> What you are asked to do: Where a line below holds the string "onUnmounted", copy that line.

*** Opening Input data ***

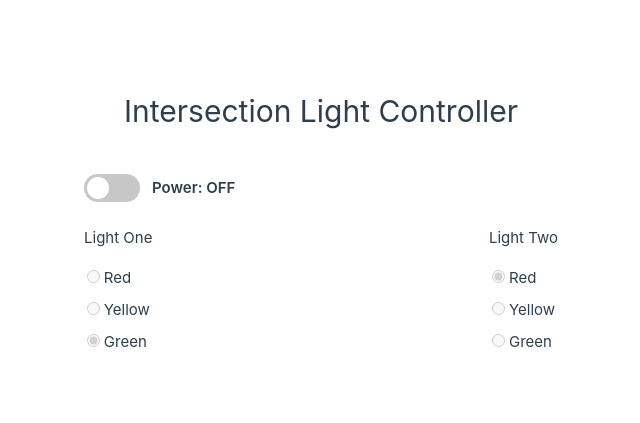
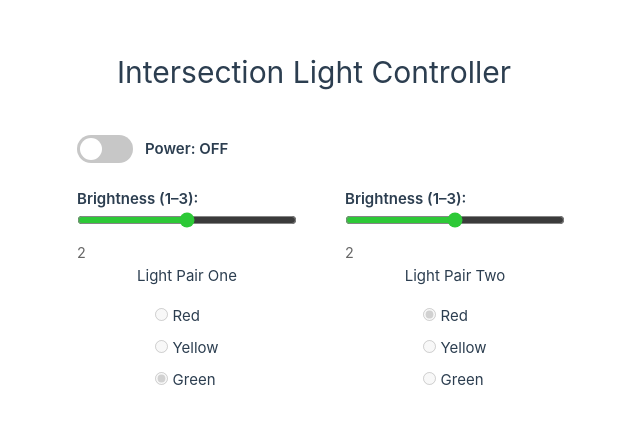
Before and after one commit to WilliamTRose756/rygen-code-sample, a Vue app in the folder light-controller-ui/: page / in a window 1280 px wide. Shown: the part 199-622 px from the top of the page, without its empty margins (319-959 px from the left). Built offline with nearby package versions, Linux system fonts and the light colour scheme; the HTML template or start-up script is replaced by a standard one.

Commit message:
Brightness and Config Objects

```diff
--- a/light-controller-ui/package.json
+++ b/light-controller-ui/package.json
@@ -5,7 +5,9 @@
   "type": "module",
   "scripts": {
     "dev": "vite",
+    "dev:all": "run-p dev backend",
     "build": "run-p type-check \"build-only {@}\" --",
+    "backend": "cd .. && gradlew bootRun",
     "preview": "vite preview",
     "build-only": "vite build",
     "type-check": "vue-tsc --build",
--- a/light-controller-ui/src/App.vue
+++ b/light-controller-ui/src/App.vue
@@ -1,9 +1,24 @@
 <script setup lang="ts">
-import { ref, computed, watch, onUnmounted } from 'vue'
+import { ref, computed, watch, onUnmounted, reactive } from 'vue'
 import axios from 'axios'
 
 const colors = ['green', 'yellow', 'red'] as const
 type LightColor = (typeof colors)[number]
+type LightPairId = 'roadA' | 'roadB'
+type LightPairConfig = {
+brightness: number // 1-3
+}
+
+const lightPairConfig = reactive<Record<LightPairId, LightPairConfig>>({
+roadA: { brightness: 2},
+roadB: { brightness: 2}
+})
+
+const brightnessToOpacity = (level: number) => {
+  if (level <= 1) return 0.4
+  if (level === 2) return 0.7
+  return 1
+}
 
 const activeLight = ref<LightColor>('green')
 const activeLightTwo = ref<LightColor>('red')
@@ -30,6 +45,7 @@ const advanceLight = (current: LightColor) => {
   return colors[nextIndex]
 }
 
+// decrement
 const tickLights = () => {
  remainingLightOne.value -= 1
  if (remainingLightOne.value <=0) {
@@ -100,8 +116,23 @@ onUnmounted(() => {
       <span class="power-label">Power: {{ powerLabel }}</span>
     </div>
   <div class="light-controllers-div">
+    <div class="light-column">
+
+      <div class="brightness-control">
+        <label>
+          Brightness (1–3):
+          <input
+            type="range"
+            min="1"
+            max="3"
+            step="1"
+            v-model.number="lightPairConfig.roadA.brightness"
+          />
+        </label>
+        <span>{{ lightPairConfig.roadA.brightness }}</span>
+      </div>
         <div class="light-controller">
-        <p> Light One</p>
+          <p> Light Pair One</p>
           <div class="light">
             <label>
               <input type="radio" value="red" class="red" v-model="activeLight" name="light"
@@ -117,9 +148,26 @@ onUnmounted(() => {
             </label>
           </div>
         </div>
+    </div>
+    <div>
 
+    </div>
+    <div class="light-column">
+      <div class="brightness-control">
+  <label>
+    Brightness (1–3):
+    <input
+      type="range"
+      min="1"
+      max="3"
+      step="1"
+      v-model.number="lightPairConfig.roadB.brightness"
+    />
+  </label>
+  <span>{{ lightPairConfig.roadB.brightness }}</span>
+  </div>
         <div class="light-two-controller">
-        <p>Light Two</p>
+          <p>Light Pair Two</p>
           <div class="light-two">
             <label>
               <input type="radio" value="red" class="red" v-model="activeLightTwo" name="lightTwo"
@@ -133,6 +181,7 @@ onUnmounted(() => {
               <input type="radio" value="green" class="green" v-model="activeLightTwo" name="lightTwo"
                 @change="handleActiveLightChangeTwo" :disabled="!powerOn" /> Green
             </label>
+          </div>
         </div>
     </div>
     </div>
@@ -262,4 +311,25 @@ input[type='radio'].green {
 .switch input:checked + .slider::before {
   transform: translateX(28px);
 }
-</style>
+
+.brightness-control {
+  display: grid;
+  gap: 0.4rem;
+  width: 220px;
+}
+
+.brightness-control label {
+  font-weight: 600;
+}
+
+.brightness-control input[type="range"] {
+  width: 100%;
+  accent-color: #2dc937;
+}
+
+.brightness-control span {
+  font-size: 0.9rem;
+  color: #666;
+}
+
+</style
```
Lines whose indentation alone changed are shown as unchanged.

*** Closing Input data ***
*** Opening Input data ***

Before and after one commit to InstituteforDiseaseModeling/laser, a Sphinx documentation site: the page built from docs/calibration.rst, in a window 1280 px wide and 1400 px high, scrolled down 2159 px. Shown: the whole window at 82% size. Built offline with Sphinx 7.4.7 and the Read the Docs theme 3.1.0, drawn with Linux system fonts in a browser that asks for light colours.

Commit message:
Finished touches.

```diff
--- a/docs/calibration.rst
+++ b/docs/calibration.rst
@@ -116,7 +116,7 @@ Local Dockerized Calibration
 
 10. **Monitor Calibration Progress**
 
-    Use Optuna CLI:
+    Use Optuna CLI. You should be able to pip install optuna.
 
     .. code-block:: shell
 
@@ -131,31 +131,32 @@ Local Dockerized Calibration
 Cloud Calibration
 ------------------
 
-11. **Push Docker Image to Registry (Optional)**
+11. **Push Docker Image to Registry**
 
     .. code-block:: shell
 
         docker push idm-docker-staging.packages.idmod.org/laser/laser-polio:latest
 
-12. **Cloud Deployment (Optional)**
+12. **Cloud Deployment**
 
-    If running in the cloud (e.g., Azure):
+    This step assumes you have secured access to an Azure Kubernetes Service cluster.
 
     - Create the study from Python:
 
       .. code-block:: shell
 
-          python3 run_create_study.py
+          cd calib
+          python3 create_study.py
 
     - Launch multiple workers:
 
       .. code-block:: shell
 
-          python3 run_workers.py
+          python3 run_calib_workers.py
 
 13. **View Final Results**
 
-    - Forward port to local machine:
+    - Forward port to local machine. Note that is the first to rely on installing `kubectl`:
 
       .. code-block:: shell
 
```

*** Closing Input data ***

> Exercise output:
-import { ref, computed, watch, onUnmounted } from 'vue'
+import { ref, computed, watch, onUnmounted, reactive } from 'vue'
@@ -100,8 +116,23 @@ onUnmounted(() => {
@@ -117,9 +148,26 @@ onUnmounted(() => {
@@ -133,6 +181,7 @@ onUnmounted(() => {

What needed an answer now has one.